In the run up to Rio 2016, we saw Team GB working non-stop, both on and off the field to prepare for the upcoming Olympic games. From the use of data and analytics within training during the day, and sleeping with hypo-allergenic pillows during the night, every part of an athlete's regime was analysed and improved in order achieve sporting excellence.
Now as the hype of the Olympics has faded away, it’s a great time to reflect on how Team GB has been able to develop a more reliable flow of high quality medal winning athletes in recent years and what we can learn from the success.

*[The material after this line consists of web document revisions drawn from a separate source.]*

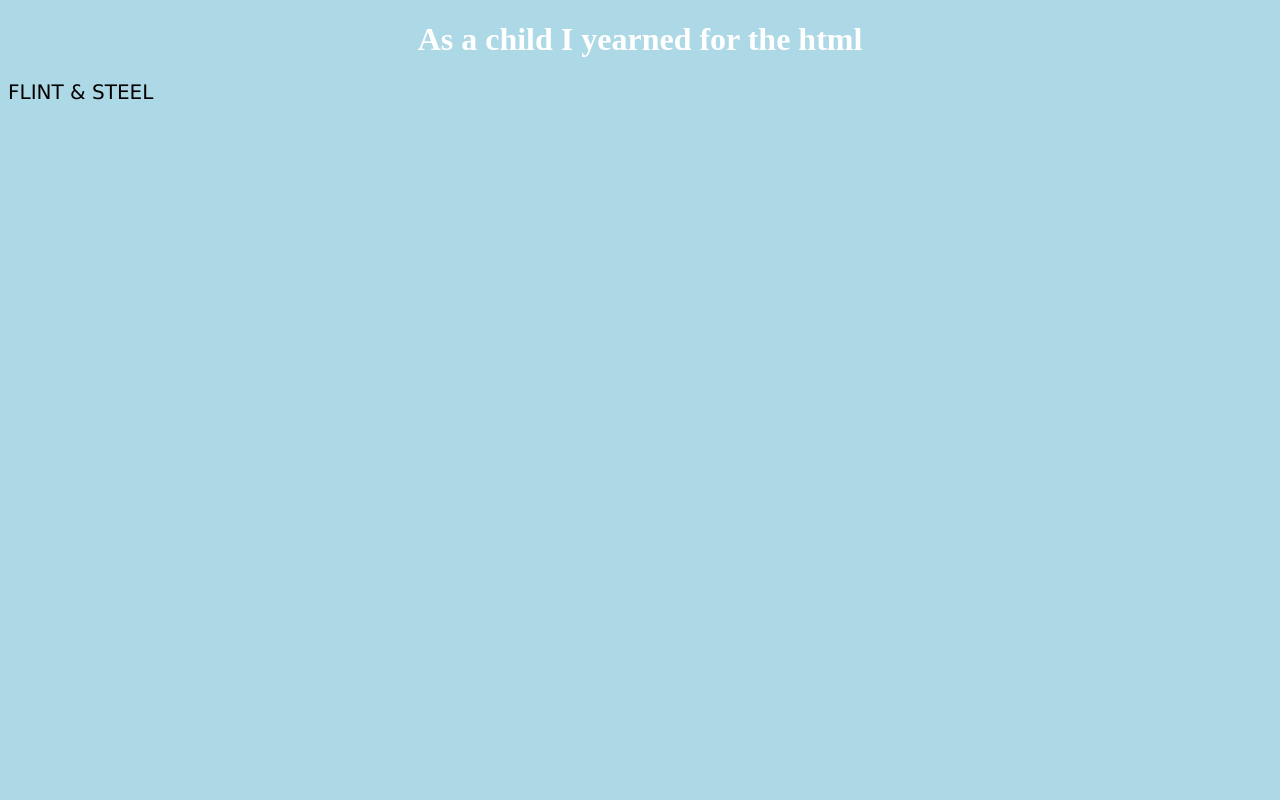
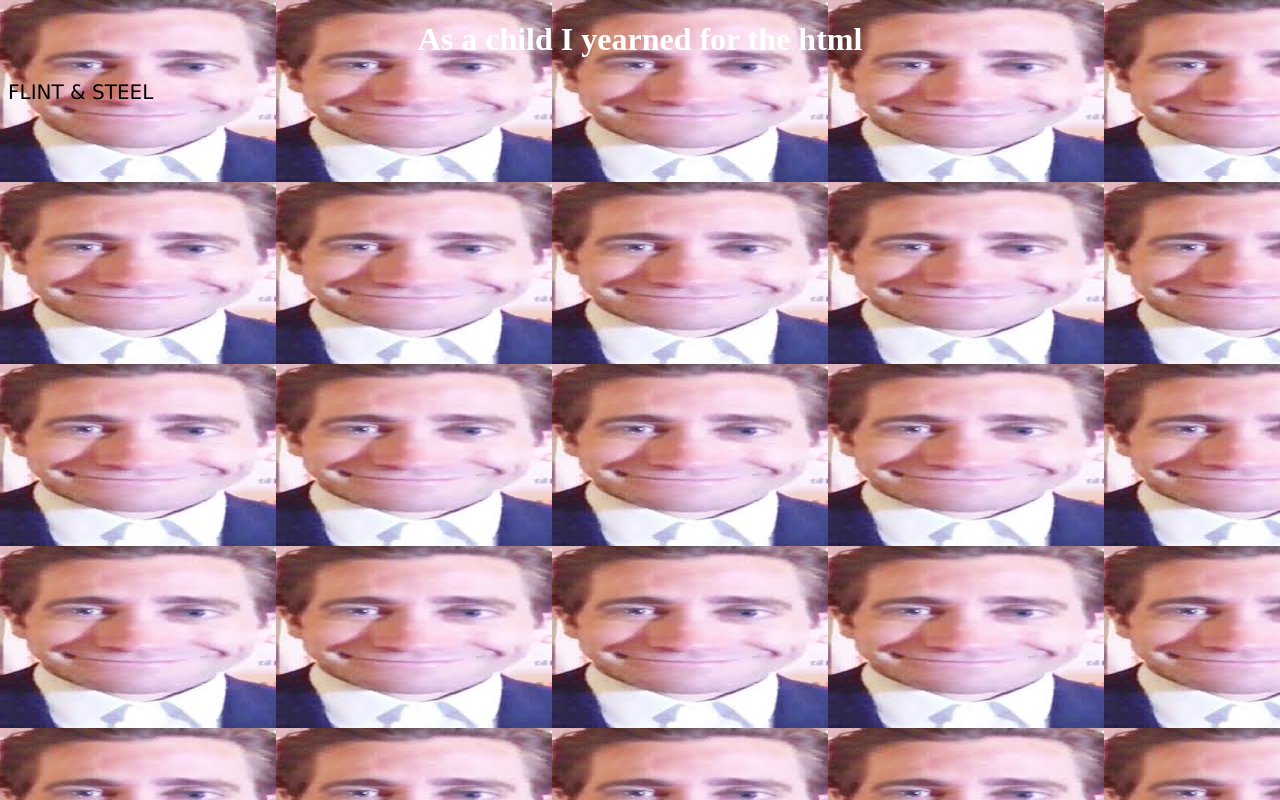
Before and after one commit to FormerlyBerried/FormerlyBerried.github.io, a plain HTML site: page index.html in a window 1280 px wide. Drawn offline with Linux system fonts and the light colour scheme.

Commit message:
Messing around with CSS

```diff
--- a/Source/Stylesheets/Stylesheet.css
+++ b/Source/Stylesheets/Stylesheet.css
@@ -1,6 +1,5 @@
 body {
-    background-color: lightblue;
-}
+    background-image: url("Resources/Jake.png");
 
 h1 {
     color : white;
```
Also changed, not shown: Source/Stylesheets/Resources/Jake.png (added).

Training and preparing athletes for an event is no simple stretch. It is however wrong to say athletes are entirely responsible for their considerable success at the last two Olympic Games. Since Team Sky’s coining of the term ‘marginal gains’ in 2012, we’ve played witness to how technology has been utilised to improve organisational performance and develop better, stronger, and more successful athletes. Over the last few years we’ve seen whole sporting organisations become more strategic and data focused, turning good athletes into great athletes. I believe the success we’ve seen Team GB generate in recent years has been in no small part down to a focus on organisational excellence through technology.
For any organisation, great preparation is fundamental to success. But the key to great preparation in sport is not just understanding how quick someone is or how many calories they should be consuming in a day. Psychology is equally impactful on performance. The life of an athlete is immersed in their respective sport. Once one set of games is over, preparation begins for the next so it’s vital that an athlete remains passionate about their sport in order to perform at their best. A balance is needed in these athlete’s highly specialised lives. As a result, fostering a positive mindset throughout an organisation can make a big difference.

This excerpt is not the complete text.